After some intense inflation across Kilauea’s summit and a dramatic rise in the summit lava lake, new lava flows have started issuing from the Puʻu ʻŌʻō vent on the East Rift Zone. This demonstrates some of the interconnectedness of the Kilauea magmatic system, where changes in the volcano at the summit can manifest over 18 kilometers down the slopes with with new lava flows at Puʻu ʻŌʻō. The lava flows coincided with a period of strong inflation at the summit and then deflation at Puʻu ʻŌʻō.
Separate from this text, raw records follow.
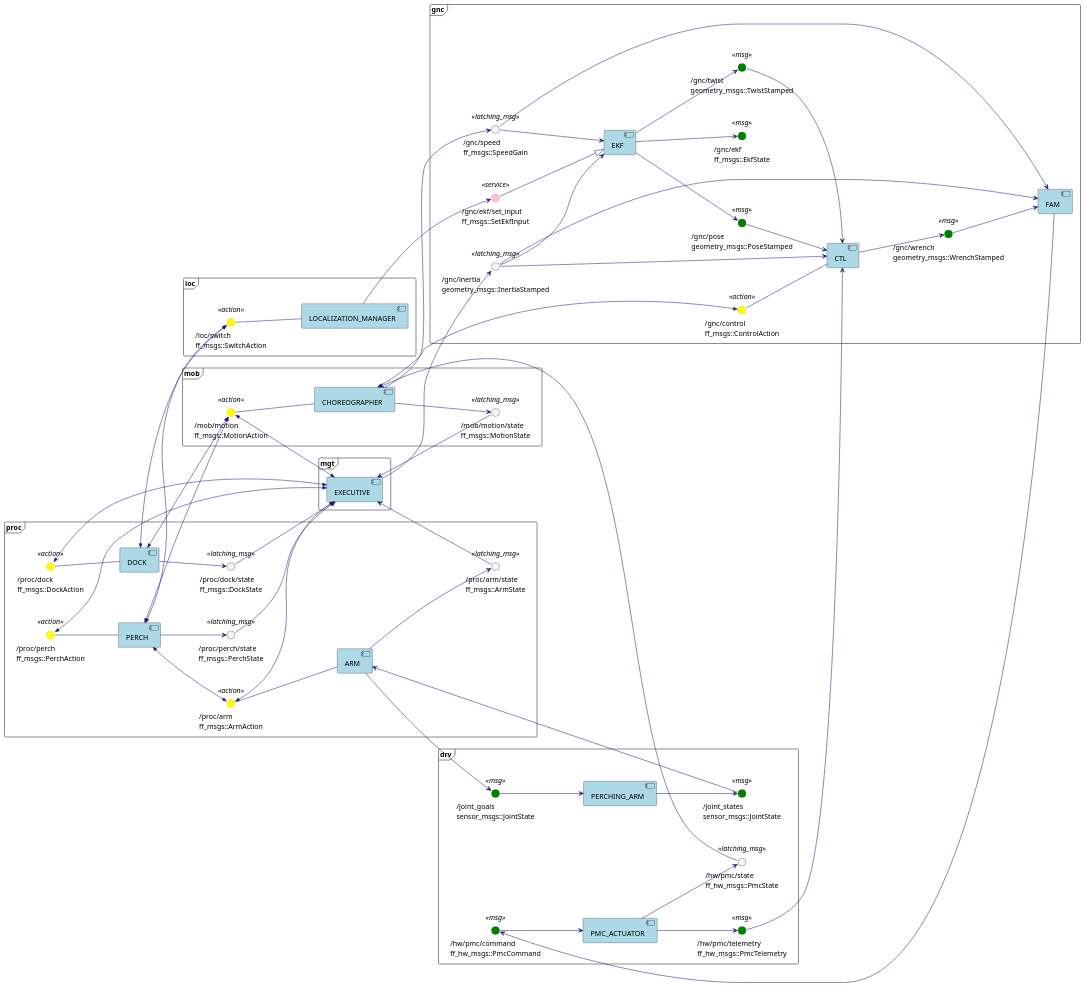
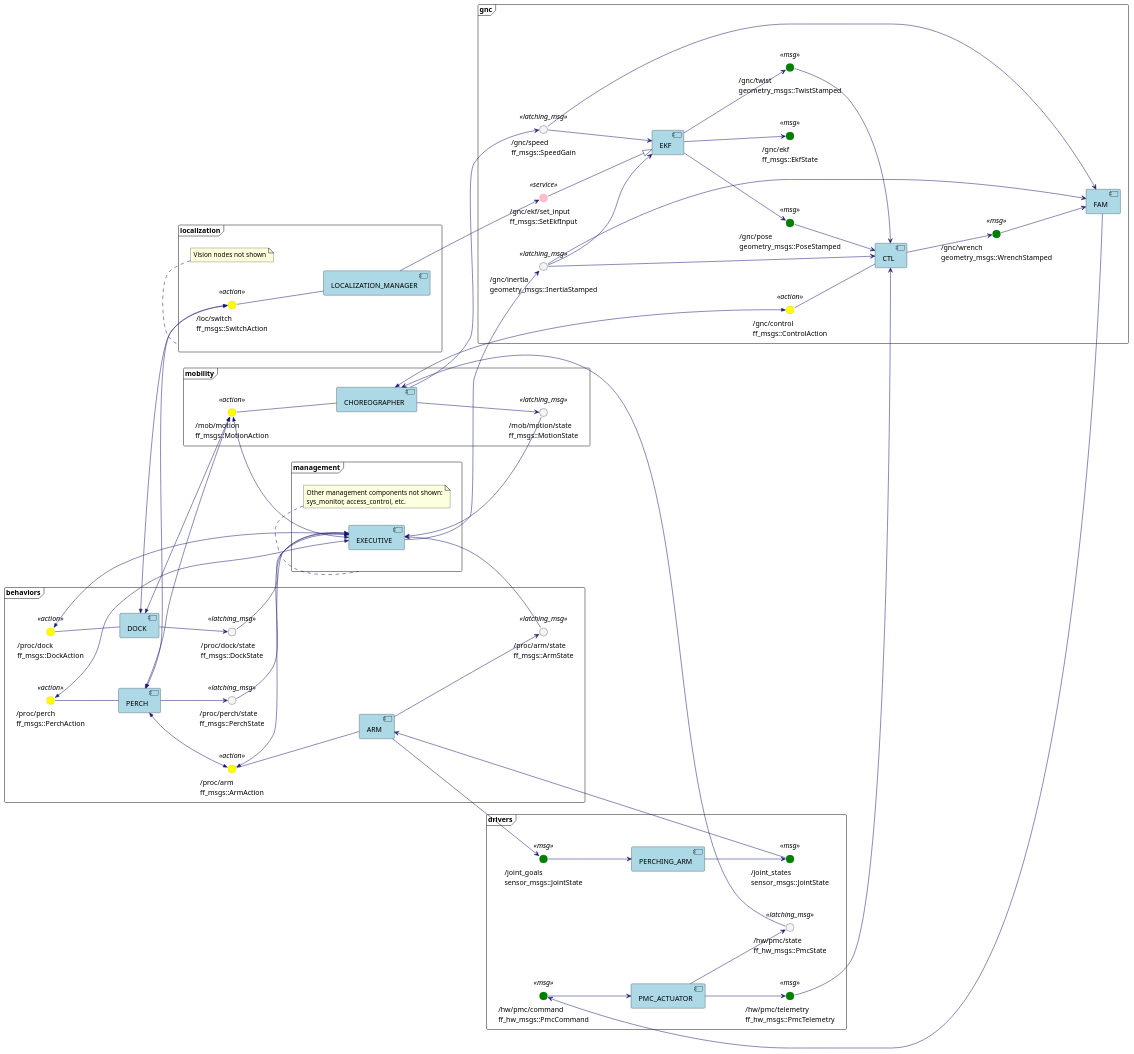
Before and after one commit to nasa/astrobee: the diagram in doc/diagrams/architecture.puml, drawn with PlantUML. The commit also changed 441 other files, not shown here.

```diff
--- a/doc/diagrams/architecture.puml
+++ b/doc/diagrams/architecture.puml
@@ -3,135 +1,145 @@
 @startuml
 
 skinparam componentStyle uml2
 
 left to right direction
 
 ' Common colors scheme for the type of interfaces
 skinparam interface {
   borderColor<<action>> #GoldenRod
   backgroundColor<<action>> #Yellow
   borderColor<<service>> #HotPink
   backgroundColor<<service>> #Pink
   borderColor<<msg>> #DarkGreen
   backgroundColor<<msg>> #Green
   borderColor<<latching_msg>> #Black
   backgroundColor<<latching_msg>> #WhiteSmoke
 }
 
 skinparam component {
     borderColor #Black
     backgroundColor #LightBlue
     arrowColor #MidnightBlue
 }
 
 ' Nodes and Interfaces
-frame mgt {
+frame management {
   component EXECUTIVE
+  note top of management
+  Other management components not shown:
+  sys_monitor, access_control, etc.
+  end note
+''  component SYS_MONITOR
+''  component ACCESS_CONTROL
+''  component DDS_ROS_BRIDGE
 }
-  
-frame proc {
+
+frame behaviors {
   component DOCK
   component PERCH
   component ARM
   interface "/proc/perch\nff_msgs::PerchAction" <<action>> as PerchAction
   interface "/proc/dock\nff_msgs::DockAction" <<action>> as DockAction
   interface "/proc/arm\nff_msgs::ArmAction" <<action>> as ArmAction
   interface "/proc/perch/state\nff_msgs::PerchState" <<latching_msg>> as PerchState
   interface "/proc/dock/state\nff_msgs::DockState" <<latching_msg>> as DockState
   interface "/proc/arm/state\nff_msgs::ArmState" <<latching_msg>> as ArmState
 }
 
 ' PUML abbreviated notation:
 ' component X --> [X]
 ' interface I --> () I
 
-frame mob {
+frame mobility {
   [CHOREOGRAPHER]
   () "/mob/motion\nff_msgs::MotionAction" <<action>> as MotionAction
   () "/mob/motion/state\nff_msgs::MotionState" <<latching_msg>> as MotionState
 }
 
-frame loc {
+frame localization {
   [LOCALIZATION_MANAGER]
   () "/loc/switch\nff_msgs::SwitchAction" <<action>> as SwitchAction
+  note top of localization
+  Vision nodes not shown
+  end note
 }
 
 frame gnc {
   [CTL]
   [FAM]
   [EKF]
-  () "/gnc/control\nff_msgs::ControlAction" <<action>> as ControlAction 
-  () "/gnc/ekf/set_input\nff_msgs::SetEkfInput" <<service>> as EkfSetInput 
-  () "/gnc/ekf\nff_msgs::EkfState" <<msg>> as EkfState 
-  () "/gnc/pose\ngeometry_msgs::PoseStamped" <<msg>> as PoseStamped 
-  () "/gnc/twist\ngeometry_msgs::TwistStamped" <<msg>> as TwistStamped 
-  () "/gnc/wrench\ngeometry_msgs::WrenchStamped" <<msg>> as WrenchStamped 
-  () "/gnc/inertia\ngeometry_msgs::InertiaStamped" <<latching_msg>> as InertiaStamped 
-  () "/gnc/speed\nff_msgs::SpeedGain" <<latching_msg>> as SpeedGain 
+  () "/gnc/control\nff_msgs::ControlAction" <<action>> as ControlAction
+  () "/gnc/ekf/set_input\nff_msgs::SetEkfInput" <<service>> as EkfSetInput
+  () "/gnc/ekf\nff_msgs::EkfState" <<msg>> as EkfState
+  () "/gnc/pose\ngeometry_msgs::PoseStamped" <<msg>> as PoseStamped
+  () "/gnc/twist\ngeometry_msgs::TwistStamped" <<msg>> as TwistStamped
+  () "/gnc/wrench\ngeometry_msgs::WrenchStamped" <<msg>> as WrenchStamped
+  () "/gnc/inertia\ngeometry_msgs::InertiaStamped" <<latching_msg>> as InertiaStamped
+  () "/gnc/speed\nff_msgs::SpeedGain" <<latching_msg>> as SpeedGain
 }
 
-frame drv {
+frame drivers {
   [PERCHING_ARM]
   [PMC_ACTUATOR]
   () "/hw/pmc/telemetry\nff_hw_msgs::PmcTelemetry" <<msg>> as PmcTelemetry
   () "/hw/pmc/state\nff_hw_msgs::PmcState" <<latching_msg>> as PmcState
   () "/hw/pmc/command\nff_hw_msgs::PmcCommand" <<msg>> as PmcCommand
   () "/joint_states\nsensor_msgs::JointState" <<msg>> as JointStates
   () "/joint_goals\nsensor_msgs::JointState" <<msg>> as JointGoals
 }
 
   ' Relationships
 EXECUTIVE <<-->> MotionAction
 EXECUTIVE <<-->> DockAction
 EXECUTIVE <<-->> PerchAction
 EXECUTIVE <<-->> ArmAction
 EXECUTIVE --> InertiaStamped
 InertiaStamped --> FAM
 InertiaStamped --> CTL
 InertiaStamped --> EKF
 
 
 DockAction -- DOCK
 PerchAction -- PERCH
 DOCK <<-->> SwitchAction
 PERCH <<-->> SwitchAction
 SwitchAction -- LOCALIZATION_MANAGER
 LOCALIZATION_MANAGER --> EkfSetInput
 EkfSetInput --|> EKF
 DOCK <<-->> MotionAction
 PERCH <<-->> MotionAction
 PERCH <<-->> ArmAction
 MotionAction -- CHOREOGRAPHER
 CHOREOGRAPHER <<-->> ControlAction
 CHOREOGRAPHER --> SpeedGain
 SpeedGain --> EKF
 SpeedGain --> FAM
 ControlAction -- CTL
 CTL --> WrenchStamped
 PmcCommand --> PMC_ACTUATOR
 PMC_ACTUATOR --> PmcTelemetry
 PMC_ACTUATOR --> PmcState
 PmcTelemetry --> CTL
 PmcState --> CHOREOGRAPHER
 ArmAction -- ARM
 WrenchStamped --> FAM
 FAM --> PmcCommand
 ARM --> JointGoals
 EKF --> PoseStamped
 EKF --> TwistStamped
 EKF --> EkfState
 TwistStamped --> CTL
 PoseStamped --> CTL
 JointStates --> ARM
 JointGoals --> PERCHING_ARM
 PERCHING_ARM --> JointStates
 PERCH --> PerchState
 DOCK --> DockState
 ARM --> ArmState
 CHOREOGRAPHER --> MotionState
 PerchState --> EXECUTIVE
 DockState --> EXECUTIVE
 ArmState --> EXECUTIVE
 MotionState --> EXECUTIVE
 
 @enduml
```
The new lava flows are all less than one kilometer long and are no threat to anyone on the island (unlike the infamous Pahoa flow). The USGS map of the new flows shows just how small they are compared to the current active lava flow field fed by the lava tube system under the East Rift. You can check out some video taken of the new flows after an overflight of the area yesterday. In it, you can see the flows flanked by growing levees. They could eventually crust completely over to form some new lava tubes. A thermal image (below) shows how the flows are confined up slope and then branched into into a lava delta when they reached flatter ground.